UniChem reiterated its claim that the merger of the businesses would lead to "material earnings enhancement" after the first year. Lord Rippon, the chairman, said annual cost savings would run at over pounds 15m in the first 12 months and in excess of pounds 20m thereafter. The enlarged group would create a UK leader in pharmacy retailing, the distribution of prescription drugs to independent chemists and the wholesaling of veterinary products.
But Gehe, which is mounting a rival pounds 651m bid for Lloyds, countered that gearing would soar to nearly 490 per cent if the two businesses were put together. The figures were based on UniChem's average debt level of pounds 128m for last year, a spokesman for the German group said, and were before estimated restructuring and certain bid costs. That level of debt will leave the group vulnerable, he claimed. "We think this is something to be questioned, particularly as at the time of the last rights issue in 1994 [Lloyds] said it wanted to cut gearing, then standing at 36 per cent."

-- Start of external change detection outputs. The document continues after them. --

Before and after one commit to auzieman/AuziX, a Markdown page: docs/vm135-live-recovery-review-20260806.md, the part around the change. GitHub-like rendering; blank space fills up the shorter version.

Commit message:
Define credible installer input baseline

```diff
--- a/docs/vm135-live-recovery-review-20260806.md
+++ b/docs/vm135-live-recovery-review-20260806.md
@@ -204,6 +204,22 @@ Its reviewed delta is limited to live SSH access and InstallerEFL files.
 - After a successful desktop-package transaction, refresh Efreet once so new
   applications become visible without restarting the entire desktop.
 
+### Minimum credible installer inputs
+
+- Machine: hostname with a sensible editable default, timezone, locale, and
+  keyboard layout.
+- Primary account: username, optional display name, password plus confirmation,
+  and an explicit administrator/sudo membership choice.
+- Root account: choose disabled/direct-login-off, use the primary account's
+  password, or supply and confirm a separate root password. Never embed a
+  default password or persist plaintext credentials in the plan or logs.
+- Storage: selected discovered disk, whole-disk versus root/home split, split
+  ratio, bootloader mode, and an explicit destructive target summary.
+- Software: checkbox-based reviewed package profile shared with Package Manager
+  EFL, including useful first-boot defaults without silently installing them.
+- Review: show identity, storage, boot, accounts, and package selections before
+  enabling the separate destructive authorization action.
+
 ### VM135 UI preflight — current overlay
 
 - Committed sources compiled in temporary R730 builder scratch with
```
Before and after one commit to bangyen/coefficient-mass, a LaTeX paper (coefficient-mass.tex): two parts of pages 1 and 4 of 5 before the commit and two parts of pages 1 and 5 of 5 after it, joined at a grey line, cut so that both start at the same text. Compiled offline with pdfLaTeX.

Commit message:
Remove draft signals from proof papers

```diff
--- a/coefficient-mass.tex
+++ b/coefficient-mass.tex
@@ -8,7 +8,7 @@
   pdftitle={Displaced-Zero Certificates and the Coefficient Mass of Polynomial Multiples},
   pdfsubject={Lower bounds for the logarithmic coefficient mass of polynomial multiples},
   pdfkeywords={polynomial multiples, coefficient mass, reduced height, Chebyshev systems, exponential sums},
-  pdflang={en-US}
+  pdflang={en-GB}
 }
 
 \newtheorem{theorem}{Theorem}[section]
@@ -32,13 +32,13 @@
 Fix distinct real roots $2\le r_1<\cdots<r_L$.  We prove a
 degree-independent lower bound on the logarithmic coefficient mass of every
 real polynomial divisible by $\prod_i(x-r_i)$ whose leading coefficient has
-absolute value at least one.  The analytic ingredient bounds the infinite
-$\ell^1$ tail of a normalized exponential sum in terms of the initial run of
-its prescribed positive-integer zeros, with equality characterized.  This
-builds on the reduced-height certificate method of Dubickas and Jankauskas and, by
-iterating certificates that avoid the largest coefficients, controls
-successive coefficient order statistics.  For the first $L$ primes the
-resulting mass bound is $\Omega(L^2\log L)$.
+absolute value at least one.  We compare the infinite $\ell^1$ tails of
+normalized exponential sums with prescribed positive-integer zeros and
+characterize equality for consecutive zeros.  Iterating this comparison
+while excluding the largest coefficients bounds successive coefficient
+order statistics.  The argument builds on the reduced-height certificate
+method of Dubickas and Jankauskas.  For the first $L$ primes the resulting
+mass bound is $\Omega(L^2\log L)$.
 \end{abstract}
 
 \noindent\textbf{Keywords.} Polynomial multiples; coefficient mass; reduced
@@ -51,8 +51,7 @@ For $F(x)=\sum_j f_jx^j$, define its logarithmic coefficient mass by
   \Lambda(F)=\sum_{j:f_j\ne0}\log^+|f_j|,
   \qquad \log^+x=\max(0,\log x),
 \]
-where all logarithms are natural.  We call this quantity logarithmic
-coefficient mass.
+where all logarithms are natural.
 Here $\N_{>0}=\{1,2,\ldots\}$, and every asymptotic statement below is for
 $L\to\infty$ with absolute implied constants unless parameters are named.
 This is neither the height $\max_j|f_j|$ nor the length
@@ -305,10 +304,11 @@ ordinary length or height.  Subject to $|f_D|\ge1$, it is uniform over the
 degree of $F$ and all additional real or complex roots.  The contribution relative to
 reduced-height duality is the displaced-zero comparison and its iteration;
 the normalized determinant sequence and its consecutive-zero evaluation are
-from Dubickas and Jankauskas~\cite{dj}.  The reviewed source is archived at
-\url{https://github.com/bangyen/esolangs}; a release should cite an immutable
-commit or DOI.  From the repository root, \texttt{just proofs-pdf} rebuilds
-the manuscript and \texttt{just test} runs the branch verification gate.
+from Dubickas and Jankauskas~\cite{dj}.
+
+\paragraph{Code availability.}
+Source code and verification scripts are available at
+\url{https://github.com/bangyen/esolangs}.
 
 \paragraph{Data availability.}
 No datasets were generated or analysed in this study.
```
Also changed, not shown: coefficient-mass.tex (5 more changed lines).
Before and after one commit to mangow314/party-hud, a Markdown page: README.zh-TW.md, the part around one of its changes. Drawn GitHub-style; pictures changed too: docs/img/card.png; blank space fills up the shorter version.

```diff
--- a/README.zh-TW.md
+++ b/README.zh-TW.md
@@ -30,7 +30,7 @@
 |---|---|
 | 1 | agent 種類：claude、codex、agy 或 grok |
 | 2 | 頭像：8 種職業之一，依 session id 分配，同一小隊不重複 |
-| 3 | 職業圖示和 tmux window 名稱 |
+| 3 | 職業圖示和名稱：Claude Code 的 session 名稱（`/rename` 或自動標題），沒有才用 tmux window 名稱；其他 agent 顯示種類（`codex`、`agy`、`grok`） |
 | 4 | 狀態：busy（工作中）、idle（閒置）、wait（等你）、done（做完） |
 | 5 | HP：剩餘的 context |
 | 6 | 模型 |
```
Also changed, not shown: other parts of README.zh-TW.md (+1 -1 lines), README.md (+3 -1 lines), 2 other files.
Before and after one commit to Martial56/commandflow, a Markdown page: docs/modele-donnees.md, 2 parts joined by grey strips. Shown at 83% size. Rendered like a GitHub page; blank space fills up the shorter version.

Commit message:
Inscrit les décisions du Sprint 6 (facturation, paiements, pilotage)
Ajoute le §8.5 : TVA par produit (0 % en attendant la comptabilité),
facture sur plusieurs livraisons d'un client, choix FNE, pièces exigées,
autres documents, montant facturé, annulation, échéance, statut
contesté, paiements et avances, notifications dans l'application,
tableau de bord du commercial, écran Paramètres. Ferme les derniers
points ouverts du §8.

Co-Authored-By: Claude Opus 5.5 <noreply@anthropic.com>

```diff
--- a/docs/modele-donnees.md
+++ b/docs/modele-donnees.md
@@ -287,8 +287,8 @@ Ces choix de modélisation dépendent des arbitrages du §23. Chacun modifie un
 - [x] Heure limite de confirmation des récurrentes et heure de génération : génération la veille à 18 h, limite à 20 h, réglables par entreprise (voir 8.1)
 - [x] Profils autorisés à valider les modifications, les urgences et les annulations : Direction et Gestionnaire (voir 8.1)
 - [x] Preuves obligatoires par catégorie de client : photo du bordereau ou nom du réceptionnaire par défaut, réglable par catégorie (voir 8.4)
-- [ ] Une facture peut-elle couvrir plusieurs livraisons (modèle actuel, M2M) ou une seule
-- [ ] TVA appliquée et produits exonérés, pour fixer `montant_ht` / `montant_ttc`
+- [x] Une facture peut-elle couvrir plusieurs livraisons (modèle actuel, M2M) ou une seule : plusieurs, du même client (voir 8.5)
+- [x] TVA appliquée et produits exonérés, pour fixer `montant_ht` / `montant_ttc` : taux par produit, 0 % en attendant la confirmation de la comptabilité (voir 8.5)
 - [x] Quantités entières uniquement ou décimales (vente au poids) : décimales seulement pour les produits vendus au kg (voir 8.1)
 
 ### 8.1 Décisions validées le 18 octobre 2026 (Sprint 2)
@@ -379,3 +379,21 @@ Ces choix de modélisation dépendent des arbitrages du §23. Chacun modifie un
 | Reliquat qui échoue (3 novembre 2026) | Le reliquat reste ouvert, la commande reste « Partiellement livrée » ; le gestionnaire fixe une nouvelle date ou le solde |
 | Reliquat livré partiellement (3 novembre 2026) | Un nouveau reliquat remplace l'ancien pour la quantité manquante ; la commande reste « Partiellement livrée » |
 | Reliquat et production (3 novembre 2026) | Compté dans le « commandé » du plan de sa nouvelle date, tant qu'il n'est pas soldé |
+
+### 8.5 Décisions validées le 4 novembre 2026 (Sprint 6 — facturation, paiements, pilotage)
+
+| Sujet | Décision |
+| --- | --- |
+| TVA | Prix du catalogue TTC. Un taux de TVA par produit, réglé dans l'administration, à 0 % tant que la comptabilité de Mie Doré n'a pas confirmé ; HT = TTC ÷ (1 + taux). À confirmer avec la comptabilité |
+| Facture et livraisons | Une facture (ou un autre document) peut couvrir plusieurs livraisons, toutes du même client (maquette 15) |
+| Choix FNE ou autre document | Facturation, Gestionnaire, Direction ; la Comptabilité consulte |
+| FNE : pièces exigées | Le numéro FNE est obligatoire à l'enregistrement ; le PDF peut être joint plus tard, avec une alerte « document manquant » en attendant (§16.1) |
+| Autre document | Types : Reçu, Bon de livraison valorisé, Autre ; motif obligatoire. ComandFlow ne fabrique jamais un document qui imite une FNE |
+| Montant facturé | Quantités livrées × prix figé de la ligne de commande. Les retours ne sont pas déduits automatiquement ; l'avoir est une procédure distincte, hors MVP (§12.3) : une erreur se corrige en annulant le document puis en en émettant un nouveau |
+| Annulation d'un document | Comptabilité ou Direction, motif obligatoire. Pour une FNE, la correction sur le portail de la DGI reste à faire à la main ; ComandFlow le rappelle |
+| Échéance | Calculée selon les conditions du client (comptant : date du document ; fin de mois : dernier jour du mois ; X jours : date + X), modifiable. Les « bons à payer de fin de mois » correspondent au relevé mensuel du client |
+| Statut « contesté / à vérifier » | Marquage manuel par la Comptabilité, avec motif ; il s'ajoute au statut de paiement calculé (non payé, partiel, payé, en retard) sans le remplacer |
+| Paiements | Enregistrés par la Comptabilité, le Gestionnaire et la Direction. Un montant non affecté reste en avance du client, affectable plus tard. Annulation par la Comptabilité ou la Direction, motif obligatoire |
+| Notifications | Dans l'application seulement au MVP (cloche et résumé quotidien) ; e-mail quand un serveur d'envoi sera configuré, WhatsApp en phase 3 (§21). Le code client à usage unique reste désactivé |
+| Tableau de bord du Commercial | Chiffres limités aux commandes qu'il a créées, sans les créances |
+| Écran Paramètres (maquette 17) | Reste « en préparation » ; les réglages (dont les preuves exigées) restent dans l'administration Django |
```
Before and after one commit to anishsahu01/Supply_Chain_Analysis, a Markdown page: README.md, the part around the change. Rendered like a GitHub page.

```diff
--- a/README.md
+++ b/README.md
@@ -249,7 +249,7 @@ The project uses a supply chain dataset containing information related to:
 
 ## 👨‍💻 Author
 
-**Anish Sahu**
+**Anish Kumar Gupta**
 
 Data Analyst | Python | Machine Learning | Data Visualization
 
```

However, in an immediate riposte, Jeffery Harris, the UniChem chief executive, said Gehe was trotting out all the same old themes. "Contrary to all Gehe's earlier protestations of the diminishing value of Lloyds, their bid of pounds 5 underlines the value we have put on the company. We are confident of delivering value to shareholders from the acquisition."